### What you have to do
The answer should consist of the records below, repeated exactly, and no pictures.

### Task data
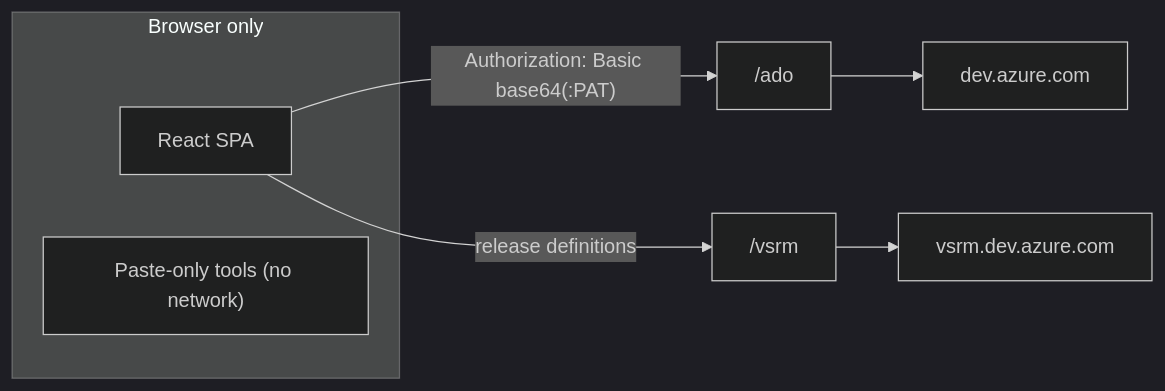
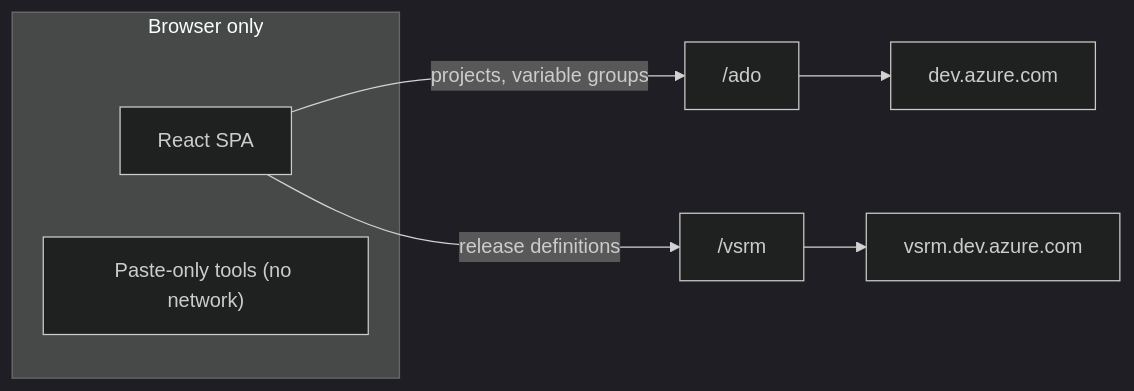
One commit to nishantxrana/tooldock changed the first of 2 diagrams in README.md. Above: the diagram before and after it, drawn with Mermaid (dark theme). The commit also changed other lines of this file and 32 other files, not shown here.

````diff
--- a/README.md
+++ b/README.md
@@ -16,11 +16,11 @@
 ```mermaid
 flowchart LR
   subgraph browserOnly [Browser only]
     SPA["React SPA"]
     Paste["Paste-only tools (no network)"]
   end
-  SPA -->|"Authorization: Basic base64(:PAT)"| AdoProxy["/ado"]
+  SPA -->|"projects, variable groups"| AdoProxy["/ado"]
   SPA -->|"release definitions"| VsrmProxy["/vsrm"]
   AdoProxy --> Ado["dev.azure.com"]
   VsrmProxy --> Vsrm["vsrm.dev.azure.com"]
 ```
````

### Task output
One commit to nishantxrana/tooldock changed the first of 2 diagrams in README.md. Above: the diagram before and after it, drawn with Mermaid (dark theme). The commit also changed other lines of this file and 32 other files, not shown here.

````diff
--- a/README.md
+++ b/README.md
@@ -16,11 +16,11 @@
 ```mermaid
 flowchart LR
   subgraph browserOnly [Browser only]
     SPA["React SPA"]
     Paste["Paste-only tools (no network)"]
   end
-  SPA -->|"Authorization: Basic base64(:PAT)"| AdoProxy["/ado"]
+  SPA -->|"projects, variable groups"| AdoProxy["/ado"]
   SPA -->|"release definitions"| VsrmProxy["/vsrm"]
   AdoProxy --> Ado["dev.azure.com"]
   VsrmProxy --> Vsrm["vsrm.dev.azure.com"]
 ```
````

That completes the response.